The National Assembly's Public Works & Infrastructure Committee has apparently decided to embark upon a 'second phase' of oral submissions on the revised Expropriation Bill - the first having been held in March. This was unceremoniously announced in a parliamentary committee meeting schedule circulated on 3 September. Held in tandem with oral submissions on a draft Constitution 18th Amendment Bill that has since been revised and adopted by the ad hoc committee responsible for preparing it, the hearings in March were criticised in parliamentary circles for having put the cart before the horse. At the time, the view of some ANC MPs was that the Constitution 18th Amendment Bill process (preparing framework legislation for land expropriation with nil compensation) should be concluded before beginning a parliamentary public participation process on the revised Expropriation Bill (enabling national legislation prescribing the circumstances in which land might justifiably be expropriated with nil compensation).

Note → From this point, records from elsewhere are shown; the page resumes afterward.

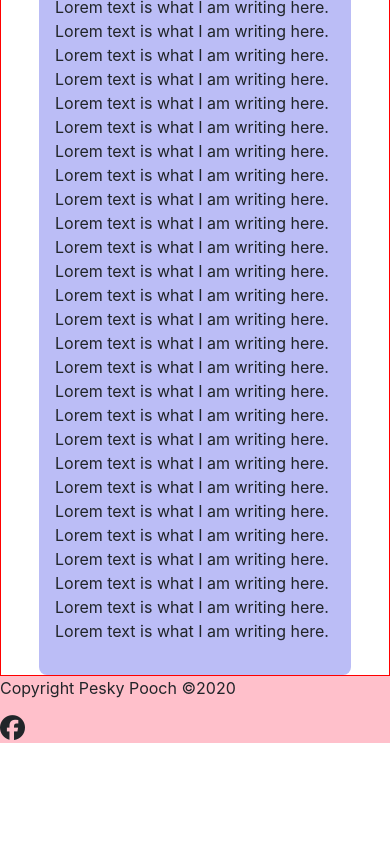
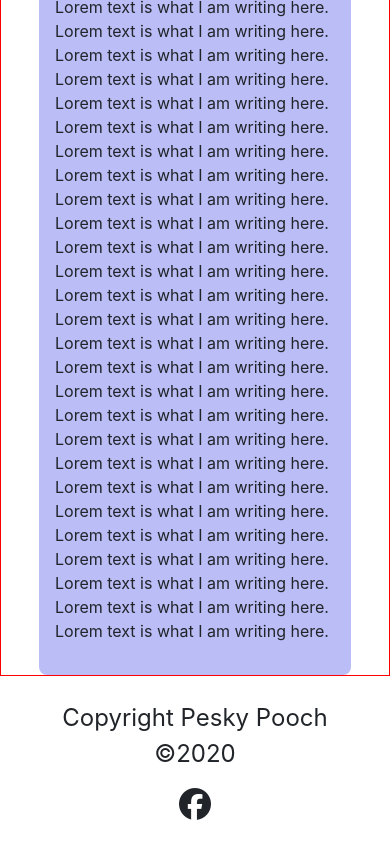
Before and after one commit to nickf94/T3A2_Pesky_Pooch, a React (Create React App) app in the folder src/client/: page / in a window 390 px wide. Shown: the part 622-1466 px from the top of the page. Before the commit the page ends 1365 px from the top, so only its background shows below. Built offline with nearby package versions, Linux system fonts and the light colour scheme; a web font is replaced by a local one.

Commit message:
improving responsiveness of client elements

```diff
--- a/src/client/src/styles/styles.scss
+++ b/src/client/src/styles/styles.scss
@@ -258,15 +258,19 @@
   transition: 0.5s cubic-bezier(0.175, 0.885, 0.32, 1.275) all;
   transform: scale(1.25);
 }
+
 .footer {
-  background-color: pink;
-  display: block;
+  display: flex;
+  flex-direction: column;
   justify-content: center;
+  text-align: center;
   bottom: 0rem;
-}
+  padding: 1.5rem;
+  font-size: 1.5rem;;
 
-.footer > i {
-  font-size: 25px;
+  i {
+    font-size: 2rem;
+  }
 }
 
 .services-box {
```
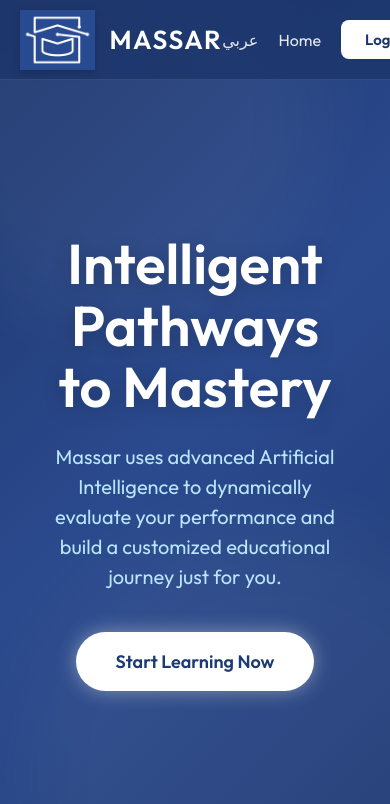
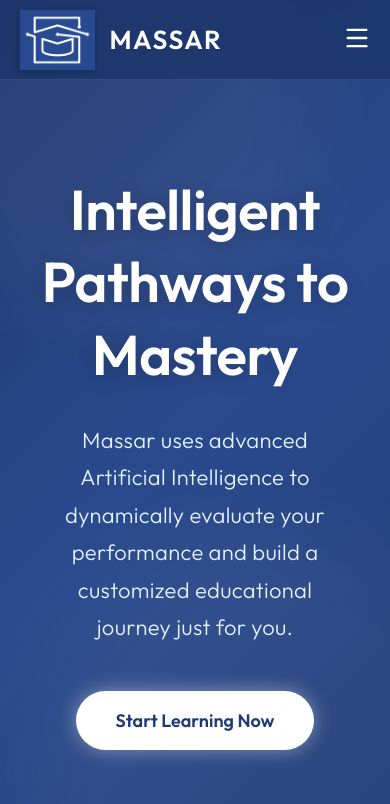
Before and after one commit to muhanedalhilal/Muhanned, a React (Vite) app in the folder massar-project/frontend/: page / in a window 390 px wide. Shown: the top 804 px of the page. Built offline with nearby package versions, Linux system fonts and the light colour scheme.

Commit message:
style: perfect mobile UI, language toggles, and RTL Arabic typography enhancements

```diff
--- a/massar-project/frontend/src/App.jsx
+++ b/massar-project/frontend/src/App.jsx
@@ -7,7 +7,7 @@
 import Dashboard from './pages/Dashboard';
 import Profile from './pages/Profile';
 import AdminDashboard from './pages/AdminDashboard';
-import { User, Settings } from 'lucide-react';
+import { User, Settings, Menu, X, Globe, ChevronDown } from 'lucide-react';
 
 // Centralized Translation Dictionary
 const translations = {
@@ -131,6 +131,7 @@
   const [isAdmin, setIsAdmin] = useState(false);
   const [currentUser, setCurrentUser] = useState({ name: 'Student User', email: '' });
   const [authToken, setAuthToken] = useState(null);
+  const [isMobileMenuOpen, setIsMobileMenuOpen] = useState(false);
 
   // App-level handlers
   const handleLogout = () => {
@@ -189,19 +190,41 @@
           <span className="nav-brand-text">{t.appName}</span>
         </div>
 
-        <div className="nav-links" style={isRtl ? { flexDirection: 'row-reverse' } : {}}>
-          <button className="nav-link" onClick={() => setLanguage(isRtl ? 'en' : 'ar')}>{isRtl ? 'English' : 'عربي'}</button>
+        <button className="hamburger-btn" onClick={() => setIsMobileMenuOpen(!isMobileMenuOpen)}>
+          {isMobileMenuOpen ? <X size={28} /> : <Menu size={28} />}
+        </button>
 
-          <button className="nav-link" onClick={() => setCurrentPage('home')}>{t.home}</button>
+        <div className={`nav-links ${isMobileMenuOpen ? 'open' : ''}`} style={isRtl ? { flexDirection: 'row-reverse' } : {}}>
+          <button
+            className="nav-link"
+            onClick={() => { setLanguage(isRtl ? 'en' : 'ar'); setIsMobileMenuOpen(false); }}
+            style={{
+              display: 'flex',
+              alignItems: 'center',
+              gap: '8px',
+              justifyContent: 'center',
+              border: '1px solid rgba(255,255,255,0.2)',
+              borderRadius: '24px',
+              padding: '6px 16px',
+              backgroundColor: 'rgba(0,0,0,0.15)',
+              transition: 'all 0.3s'
+            }}
+          >
+            <Globe size={16} color="#e2e8f0" />
+            <span style={{ fontSize: '14px', fontWeight: '500' }}>{isRtl ? 'English' : 'العربية'}</span>
+            <ChevronDown size={16} color="#94a3b8" />
+          </button>
+
+          <button className="nav-link" onClick={() => { setCurrentPage('home'); setIsMobileMenuOpen(false); }}>{t.home}</button>
 
           {isLoggedIn && (
             <>
-              <button className="nav-link" onClick={() => setCurrentPage('dashboard')}>{t.dashboard}</button>
-              <button className="nav-link" onClick={() => setCurrentPage('profile')} style={{ display: 'flex', alignItems: 'center', gap: '5px' }}>
+              <button className="nav-link" onClick={() => { setCurrentPage('dashboard'); setIsMobileMenuOpen(false); }}>{t.dashboard}</button>
+              <button className="nav-link" onClick={() => { setCurrentPage('profile'); setIsMobileMenuOpen(false); }} style={{ display: 'flex', alignItems: 'center', gap: '5px', justifyContent: 'center' }}>
                 <User size={16} /> {t.profile || 'Profile'}
               </button>
               {isAdmin && (
-                <button className="nav-link" onClick={() => setCurrentPage('admin')} style={{ display: 'flex', alignItems: 'center', gap: '5px', color: '#60a5fa' }}>
+                <button className="nav-link" onClick={() => { setCurrentPage('admin'); setIsMobileMenuOpen(false); }} style={{ display: 'flex', alignItems: 'center', gap: '5px', color: '#60a5fa', justifyContent: 'center' }}>
                   <Settings size={16} /> {t.adminPanel || 'Admin Panel'}
                 </button>
               )}
@@ -209,9 +232,9 @@
           )}
 
           {!isLoggedIn ? (
-            <button className="nav-btn primary" onClick={goLogin}>{t.login}</button>
+            <button className="nav-btn primary" onClick={() => { goLogin(); setIsMobileMenuOpen(false); }}>{t.login}</button>
           ) : (
-            <button className="nav-btn danger" onClick={handleLogout}>{t.logout}</button>
+            <button className="nav-btn danger" onClick={() => { handleLogout(); setIsMobileMenuOpen(false); }}>{t.logout}</button>
           )}
         </div>
       </nav>
--- a/massar-project/frontend/src/index.css
+++ b/massar-project/frontend/src/index.css
@@ -4,6 +4,11 @@
   padding: 0;
   box-sizing: border-box;
   font-family: 'Outfit', -apple-system, sans-serif;
+}
+
+/* Prevent tracking issues on Arabic cursive script */
+[dir="rtl"] * {
+  letter-spacing: normal !important;
 }
 
 body {
@@ -197,19 +202,22 @@
 .hero-title {
   color: #ffffff;
   font-size: 56px;
-  line-height: 1.1;
-  margin-bottom: 24px;
+  line-height: 1.3;
+  margin-bottom: 30px;
   font-weight: 700;
   text-shadow: 0 4px 20px rgba(0, 0, 0, 0.2);
+  letter-spacing: -0.5px;
 }
 
 .hero-subtitle {
-  color: #bae6fd;
-  font-size: 20px;
-  line-height: 1.5;
-  margin-bottom: 40px;
-  max-width: 600px;
+  color: #e0f2fe;
+  font-size: 22px;
+  line-height: 1.7;
+  margin-bottom: 45px;
+  max-width: 650px;
   margin-inline: auto;
+  font-weight: 300;
+  letter-spacing: 0.3px;
 }
 
 .action-btn {
@@ -271,24 +279,26 @@
   color: #ffffff;
   font-size: 28px;
   font-weight: 600;
-  margin-bottom: 8px;
+  margin-bottom: 12px;
+  line-height: 1.3;
 }
 
 .subtitle {
   color: rgba(255, 255, 255, 0.7);
   font-size: 14px;
-  margin-bottom: 30px;
+  margin-bottom: 36px;
+  line-height: 1.6;
 }
 
 .auth-form {
   display: flex;
   flex-direction: column;
-  gap: 16px;
+  gap: 20px;
 }
 
 .input-group input {
   width: 100%;
-  padding: 16px;
+  padding: 16px 24px;
   border-radius: 12px;
   border: 1px solid rgba(255, 255, 255, 0.2);
   background: rgba(255, 255, 255, 0.05);
@@ -934,3 +944,43 @@
   gap: 15px;
   width: 100%;
 }
+
+/* -------------------------------------------------------------
+   MOBILE MENU OVERRIDES
+   ------------------------------------------------------------- */
+.hamburger-btn {
+  display: none;
+  background: transparent;
+  border: none;
+  color: white;
+  cursor: pointer;
+  z-index: 101;
+}
+
+@media screen and (max-width: 768px) {
+  .hamburger-btn {
+    display: block;
+  }
+
+  .nav-links {
+    position: absolute;
+    top: 80px;
+    left: 0;
+    width: 100%;
+    background: rgba(28, 53, 107, 0.95);
+    backdrop-filter: blur(20px);
+    -webkit-backdrop-filter: blur(20px);
+    flex-direction: column !important;
+    padding: 20px 0;
+    gap: 20px;
+    border-bottom: 1px solid rgba(255, 255, 255, 0.1);
+    box-shadow: 0 10px 30px rgba(0, 0, 0, 0.5);
+    /* Initially hidden by collapsing height visually or clip */
+    clip-path: polygon(0 0, 100% 0, 100% 0, 0 0);
+    transition: clip-path 0.4s cubic-bezier(0.86, 0, 0.07, 1);
+  }
+
+  .nav-links.open {
+    clip-path: polygon(0 0, 100% 0, 100% 100%, 0 100%);
+  }
+}
--- a/massar-project/frontend/src/pages/AdminDashboard.jsx
+++ b/massar-project/frontend/src/pages/AdminDashboard.jsx
@@ -162,7 +162,7 @@
                           <input
                             type="text"
                             className="input-luxe"
-                            style={{ padding: '8px', fontSize: '14px', borderRadius: '8px', width: '100%', marginBottom: '4px' }}
+                            style={{ padding: '8px 12px', fontSize: '14px', borderRadius: '8px', width: '100%', marginBottom: '4px', backgroundColor: 'rgba(0,0,0,0.2)', border: '1px solid rgba(96, 165, 250, 0.5)', color: 'white' }}
                             value={editFormData.name}
                             onChange={(e) => setEditFormData({ ...editFormData, name: e.target.value })}
                           />
@@ -171,13 +171,13 @@
                         <td style={{ padding: '15px 30px' }}>
                           <select
                             className="input-luxe"
-                            style={{ padding: '8px', fontSize: '14px', borderRadius: '8px', width: '100%' }}
+                            style={{ padding: '8px 12px', fontSize: '14px', borderRadius: '8px', width: '100%', backgroundColor: 'rgba(0,0,0,0.2)', border: '1px solid rgba(96, 165, 250, 0.5)', color: 'white', cursor: 'pointer' }}
                             value={editFormData.role}
                             onChange={(e) => setEditFormData({ ...editFormData, role: e.target.value })}
                           >
-                            <option value="student">student</option>
-                            <option value="teacher">teacher</option>
-                            <option value="admin">admin</option>
+                            <option value="student" style={{ background: '#1e293b', color: 'white', padding: '10px' }}>Student</option>
+                            <option value="teacher" style={{ background: '#1e293b', color: 'white', padding: '10px' }}>Teacher</option>
+                            <option value="admin" style={{ background: '#1e293b', color: 'white', padding: '10px' }}>Admin</option>
                           </select>
                         </td>
                         <td style={{ padding: '15px 30px' }}>
--- a/massar-project/frontend/src/pages/Auth.jsx
+++ b/massar-project/frontend/src/pages/Auth.jsx
@@ -70,7 +70,6 @@
                 required
                 value={formData.name}
                 onChange={(e) => setFormData({...formData, name: e.target.value})}
-                dir={isRtl ? 'rtl' : 'ltr'}
               />
             </div>
           )}
@@ -81,7 +80,7 @@
               required
               value={formData.email}
               onChange={(e) => setFormData({...formData, email: e.target.value})}
-              dir="ltr"
+              style={{ textAlign: formData.email ? 'left' : 'start', direction: formData.email ? 'ltr' : 'inherit' }}
             />
           </div>
           <div className="input-group">
@@ -91,7 +90,7 @@
               required
               value={formData.password}
               onChange={(e) => setFormData({...formData, password: e.target.value})}
-              dir="ltr"
+              style={{ textAlign: formData.password ? 'left' : 'start', direction: formData.password ? 'ltr' : 'inherit' }}
             />
           </div>
           <button type="submit" className="submit-btn" disabled={isLoading}>
```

Last month, the Public Works & Infrastructure Committee confirmed that it had completed provincial public hearings on the Expropriation Bill. So, observers of the legislative process might be forgiven for assuming that the next leg of public participation would be when the Bill has been passed by the House and sent to the NCOP. After all, oral presentations were heard in March on the written submissions received, with public hearings in the provinces conducted during the months that followed (interrupted when Covid-19 infection rates spiked in the Northern Cape and Free State). Logically, the next step would be for the Department of Public Works & Infrastructure to brief committee members on arguments heard and sentiments expressed during the process - and parliamentary legal advisers to flag their possible implications for finetuning the Bill.

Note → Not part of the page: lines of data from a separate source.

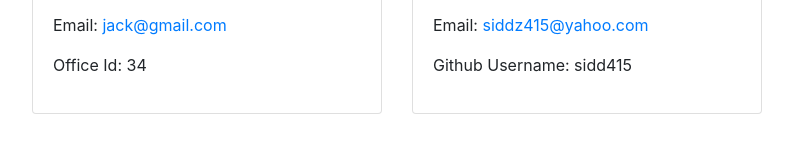
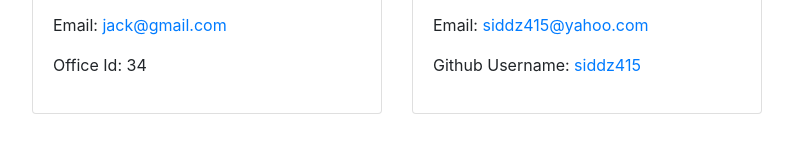
Before and after one commit to siddz415/Team-profile-generator, a website: page output/index.html in a window 1280 px wide. Shown: the part 261-404 px from the top of the page, without its empty margins (243-1036 px from the left). Drawn offline with nearby package versions, Linux system fonts and the light colour scheme.

Commit message:
added a tags to github link

```diff
--- a/output/index.html
+++ b/output/index.html
@@ -5,7 +5,8 @@
     <meta charset="UTF-8">
     <meta http-equiv="X-UA-Compatible" content="IE=edge">
     <meta name="viewport" content="width=device-width, initial-scale=1.0">
-        <link rel="stylesheet" href="https://stackpath.bootstrapcdn.com/bootstrap/4.5.0/css/bootstrap.min.css" integrity="sha384-9aIt2nRpC12Uk9gS9baDl411NQApFmC26EwAOH8WgZl5MYYxFfc+NcPb1dKGj7Sk" crossorigin="anonymous">
+    <link rel="stylesheet" href="https://stackpath.bootstrapcdn.com/bootstrap/4.5.0/css/bootstrap.min.css"
+        integrity="sha384-9aIt2nRpC12Uk9gS9baDl411NQApFmC26EwAOH8WgZl5MYYxFfc+NcPb1dKGj7Sk" crossorigin="anonymous">
     <link href="https://fonts.googleapis.com/icon?family=Material+Icons" rel="stylesheet">
     <title></title>
 </head>
@@ -34,7 +35,8 @@
                         </div>
 
                     </div>
-        </div><div class="col-4 mt-4">
+                </div>
+                <div class="col-4 mt-4">
                     <div class="card h-100">
                         <div class="card-header">
                             <h3>Sidd</h3>
@@ -44,7 +46,7 @@
                         <div class="card-body">
                             <p class="id">ID:56</p>
                             <p class="email">Email: <a href="mailto:siddz415@yahoo.com">siddz415@yahoo.com</a></p>
-                    <p class="office">Github Username: sidd415</p>
+                            <p class="office">Github Username: <a href="https://github.com/siddz415">siddz415</a></p>
                         </div>
 
                     </div>
@@ -55,4 +57,5 @@
         </div>
     </main>
 </body>
+
 </html>
```
Lines whose indentation alone changed are shown as unchanged.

The land-expropriation-without-compensation debate has been raging ever since February 2018, when the National Assembly tasked Parliament's Constitutional Review Committee with investigating whether such a measure might be justifiable. Six months later, President Cyril Ramaphosa announced his party's support for it. The Parliamentary Monitoring Group has provided a comprehensive timeline on the Constitutional Review Committee public participation process, with links to all relevant documents and audio-visual recordings. Legalbrief Policy Watch summaries of the Constitution 18th Amendment Bill and revised Expropriation Bill parliamentary processes are available here.

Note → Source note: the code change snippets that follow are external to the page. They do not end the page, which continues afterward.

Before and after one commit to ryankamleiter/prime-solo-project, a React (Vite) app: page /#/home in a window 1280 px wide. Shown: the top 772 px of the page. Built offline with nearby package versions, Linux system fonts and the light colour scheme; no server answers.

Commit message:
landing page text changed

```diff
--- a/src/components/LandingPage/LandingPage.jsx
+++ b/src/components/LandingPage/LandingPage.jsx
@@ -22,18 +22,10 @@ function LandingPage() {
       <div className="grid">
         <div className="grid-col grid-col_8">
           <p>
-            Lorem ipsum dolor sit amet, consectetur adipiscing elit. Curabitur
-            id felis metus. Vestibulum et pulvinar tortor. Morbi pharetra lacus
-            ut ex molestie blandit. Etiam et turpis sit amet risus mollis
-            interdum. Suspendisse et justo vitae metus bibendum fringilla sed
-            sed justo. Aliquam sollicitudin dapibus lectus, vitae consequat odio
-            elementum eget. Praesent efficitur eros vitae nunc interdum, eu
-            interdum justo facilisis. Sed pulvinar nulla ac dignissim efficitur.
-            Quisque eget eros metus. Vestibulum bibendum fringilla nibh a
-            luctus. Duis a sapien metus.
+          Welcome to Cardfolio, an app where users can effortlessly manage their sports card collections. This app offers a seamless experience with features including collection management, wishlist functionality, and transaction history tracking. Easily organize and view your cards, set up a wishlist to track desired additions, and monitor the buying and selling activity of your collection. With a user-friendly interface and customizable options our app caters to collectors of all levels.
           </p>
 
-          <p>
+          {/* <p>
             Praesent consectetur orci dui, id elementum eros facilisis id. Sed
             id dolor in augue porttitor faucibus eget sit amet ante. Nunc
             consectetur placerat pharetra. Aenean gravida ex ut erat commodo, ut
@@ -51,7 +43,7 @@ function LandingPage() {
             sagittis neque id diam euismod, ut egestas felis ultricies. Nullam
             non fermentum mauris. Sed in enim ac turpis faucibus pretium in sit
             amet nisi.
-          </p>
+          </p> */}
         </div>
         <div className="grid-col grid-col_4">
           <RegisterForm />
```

There has been widespread opposition to both Bills, as clearly articulated time and again during the nearly four-year, combined public participation process. What more is there to say? Landlessness is a real concern at grassroots level. That, too, has been highlighted over and over again during the combined process - especially during provincial public hearings. Can anything be added? Has anything be overlooked?

Once the Constitution 18th Amendment Bill has been tabled in the National Assembly (which could happen this week), a special sitting is likely to be called to consider and vote on it. The outcome of that process will determine what is to be done with the revised Expropriation Bill. If the Constitution 18th Amendment Bill is passed (which requires support from two-thirds of the House), the revised Expropriation Bill will probably continue to be processed as it is. But what if the Constitution 18th Amendment Bill isn't passed? Will the revised Expropriation Bill be withdrawn and the version remitted in 2017 by former President Zuma resuscitated? Time will tell. Meanwhile, what can possibly achieved by hearing the same old arguments for and against the Bill yet again?